--- Exercise ---
Wherever "tools" occurs in the entries, copy the line that holds it.

--- Task data ---
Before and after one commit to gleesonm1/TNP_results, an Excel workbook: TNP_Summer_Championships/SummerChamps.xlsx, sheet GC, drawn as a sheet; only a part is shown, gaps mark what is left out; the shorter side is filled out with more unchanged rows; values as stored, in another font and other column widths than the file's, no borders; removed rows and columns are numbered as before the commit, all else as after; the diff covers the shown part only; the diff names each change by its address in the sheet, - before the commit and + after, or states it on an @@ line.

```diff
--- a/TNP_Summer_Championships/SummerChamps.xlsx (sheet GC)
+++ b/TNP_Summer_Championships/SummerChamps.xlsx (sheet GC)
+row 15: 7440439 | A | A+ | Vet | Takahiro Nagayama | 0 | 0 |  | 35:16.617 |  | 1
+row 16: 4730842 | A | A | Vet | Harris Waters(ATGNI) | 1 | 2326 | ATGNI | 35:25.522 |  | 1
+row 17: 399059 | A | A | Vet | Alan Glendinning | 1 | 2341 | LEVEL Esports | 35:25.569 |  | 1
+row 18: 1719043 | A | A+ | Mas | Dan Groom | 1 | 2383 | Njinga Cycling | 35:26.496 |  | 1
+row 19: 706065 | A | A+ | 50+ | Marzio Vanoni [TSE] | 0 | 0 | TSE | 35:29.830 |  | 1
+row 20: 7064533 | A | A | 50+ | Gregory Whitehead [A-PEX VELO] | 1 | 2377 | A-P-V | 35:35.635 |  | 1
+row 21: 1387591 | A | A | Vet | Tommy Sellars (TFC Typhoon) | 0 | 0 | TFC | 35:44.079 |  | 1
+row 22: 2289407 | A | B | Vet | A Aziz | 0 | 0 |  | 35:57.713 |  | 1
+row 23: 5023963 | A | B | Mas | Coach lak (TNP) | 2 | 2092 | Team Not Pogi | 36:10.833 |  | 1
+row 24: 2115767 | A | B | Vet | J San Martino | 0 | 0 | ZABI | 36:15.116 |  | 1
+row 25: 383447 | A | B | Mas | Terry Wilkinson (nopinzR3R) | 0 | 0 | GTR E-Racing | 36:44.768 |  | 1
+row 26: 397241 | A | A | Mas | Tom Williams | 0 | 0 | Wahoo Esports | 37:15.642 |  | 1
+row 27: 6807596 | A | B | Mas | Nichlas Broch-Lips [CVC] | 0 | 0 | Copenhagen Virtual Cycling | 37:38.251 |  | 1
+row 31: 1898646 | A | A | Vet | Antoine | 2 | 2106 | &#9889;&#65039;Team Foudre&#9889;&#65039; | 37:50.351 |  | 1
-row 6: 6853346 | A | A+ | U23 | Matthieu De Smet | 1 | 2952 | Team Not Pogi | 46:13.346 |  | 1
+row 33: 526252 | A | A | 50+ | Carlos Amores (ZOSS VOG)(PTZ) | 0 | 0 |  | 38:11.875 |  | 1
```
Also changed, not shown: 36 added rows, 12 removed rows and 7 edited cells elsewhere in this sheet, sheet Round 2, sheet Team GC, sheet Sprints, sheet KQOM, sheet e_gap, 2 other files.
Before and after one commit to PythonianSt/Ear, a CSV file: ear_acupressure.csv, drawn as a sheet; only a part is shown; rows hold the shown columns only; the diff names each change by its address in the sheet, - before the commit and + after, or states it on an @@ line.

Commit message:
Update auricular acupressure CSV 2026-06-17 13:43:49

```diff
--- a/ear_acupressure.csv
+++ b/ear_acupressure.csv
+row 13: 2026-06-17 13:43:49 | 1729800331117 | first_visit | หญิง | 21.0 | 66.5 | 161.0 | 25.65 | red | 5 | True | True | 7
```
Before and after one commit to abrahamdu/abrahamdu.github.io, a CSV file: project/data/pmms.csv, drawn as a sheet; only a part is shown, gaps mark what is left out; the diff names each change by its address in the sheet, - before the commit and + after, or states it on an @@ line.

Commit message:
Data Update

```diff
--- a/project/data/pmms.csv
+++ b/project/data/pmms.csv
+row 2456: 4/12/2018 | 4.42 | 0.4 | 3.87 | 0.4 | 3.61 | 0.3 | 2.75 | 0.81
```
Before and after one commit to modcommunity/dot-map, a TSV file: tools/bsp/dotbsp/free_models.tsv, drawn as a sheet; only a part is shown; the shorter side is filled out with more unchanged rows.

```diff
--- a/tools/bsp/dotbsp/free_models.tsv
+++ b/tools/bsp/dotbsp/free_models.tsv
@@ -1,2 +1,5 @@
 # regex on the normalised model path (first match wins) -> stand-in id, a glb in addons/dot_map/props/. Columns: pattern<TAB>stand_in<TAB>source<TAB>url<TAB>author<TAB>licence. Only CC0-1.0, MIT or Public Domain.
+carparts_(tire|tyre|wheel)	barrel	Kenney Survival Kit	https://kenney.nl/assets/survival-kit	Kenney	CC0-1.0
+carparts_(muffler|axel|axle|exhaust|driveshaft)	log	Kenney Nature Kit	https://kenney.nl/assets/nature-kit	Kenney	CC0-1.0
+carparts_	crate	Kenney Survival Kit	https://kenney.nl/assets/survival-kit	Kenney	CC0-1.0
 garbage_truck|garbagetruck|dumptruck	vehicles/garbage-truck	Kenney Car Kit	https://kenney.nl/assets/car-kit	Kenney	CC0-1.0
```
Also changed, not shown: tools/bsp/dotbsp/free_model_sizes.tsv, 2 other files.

--- Your solution ---
Before and after one commit to modcommunity/dot-map, a TSV file: tools/bsp/dotbsp/free_models.tsv, drawn as a sheet; only a part is shown; the shorter side is filled out with more unchanged rows.
--- a/tools/bsp/dotbsp/free_models.tsv
+++ b/tools/bsp/dotbsp/free_models.tsv
Also changed, not shown: tools/bsp/dotbsp/free_model_sizes.tsv, 2 other files.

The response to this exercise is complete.